Capital controls and stablecoins
Given China’s country’s capital controls, where only $50,000 in foreign currency can be bought per entity, there’s demand for tether (USDT) and USDC from anyone that needs to send a significant amount of capital outside the country.
Despite the difficulty capital controls create for international business in China, it’s still a pillar of the People’s Bank of China’s (PBoC) fiscal policy because of the stability it creates for the yuan. A currency that’s not freely convertible is more stable because it’s not exposed to the same market forces as freely convertible currencies like the U.S. dollar, euro, Canadian dollar or Japanese yen.
But this means that despite China’s status as the world’s second-largest economy, and arguably the most important, the yuan’s global share isn’t proportional to this status. Given that it can’t be used offshore, the yuan only accounts for around 2% of global payments.
At the same time, Beijing wanted a way to access foreign capital while maintaining the capital controls on the yuan. So in 2010, it launched the CNH, an “offshore” version of the Chinese yuan initially offered in Hong Kong but later in Singapore and Luxembourg, to spearhead the “Dim Sum” bond market – yuan-denominated bonds issued by domestic Chinese firms that are designed to exist outside China’s capital controls to attract international capital.
Remember that the CNH isn’t a real currency; there’s not really a use for it outside buying and trading “dim sum” bonds.
Making a stablecoin from this currency, as CNH coin proposes, is going to be difficult. The entire market cap of the dim sum bond market, the primary use case for CNH, has a market cap of just over 80 billion which is around the same size as USDT at its peak.

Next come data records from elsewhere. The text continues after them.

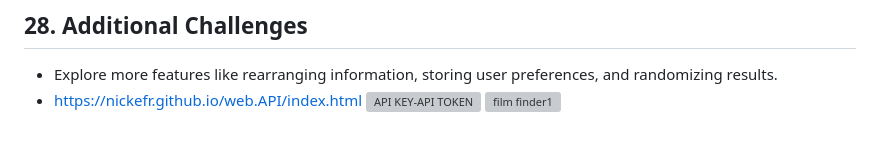
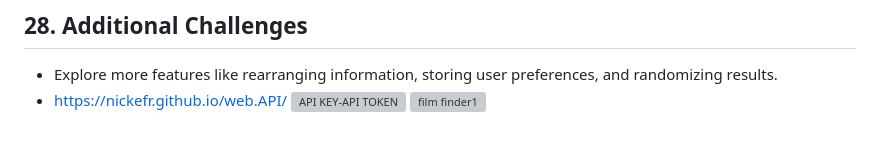
Before and after one commit to nickefr/web.API, a Markdown page: README.md, the part around the change. Drawn GitHub-style; grey boxes are pictures that could not be loaded.

```diff
--- a/README.md
+++ b/README.md
@@ -108,6 +108,6 @@ If you get stuck during this project or would like to see an experienced develop
 
 ## 28. Additional Challenges
 - Explore more features like rearranging information, storing user preferences, and randomizing results.
-- https://nickefr.github.io/web.API/index.html
+- https://nickefr.github.io/web.API/
 ![API KEY-API TOKEN](https://github.com/nickefr/web.API/assets/73330890/882a441e-6476-4836-99fe-8cc98b14f0f1)
 ![film finder1](https://github.com/nickefr/web.API/assets/73330890/5a60c384-ed04-45a1-bc5f-10fe3e8a7338)
```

In the end, there might not be enough CNH in issuance to create a stablecoin that’s a serious challenger. This isn’t a problem unique to the CNH, as attempts to create a stablecoin from the Singapore dollar have also run into the wall of supply.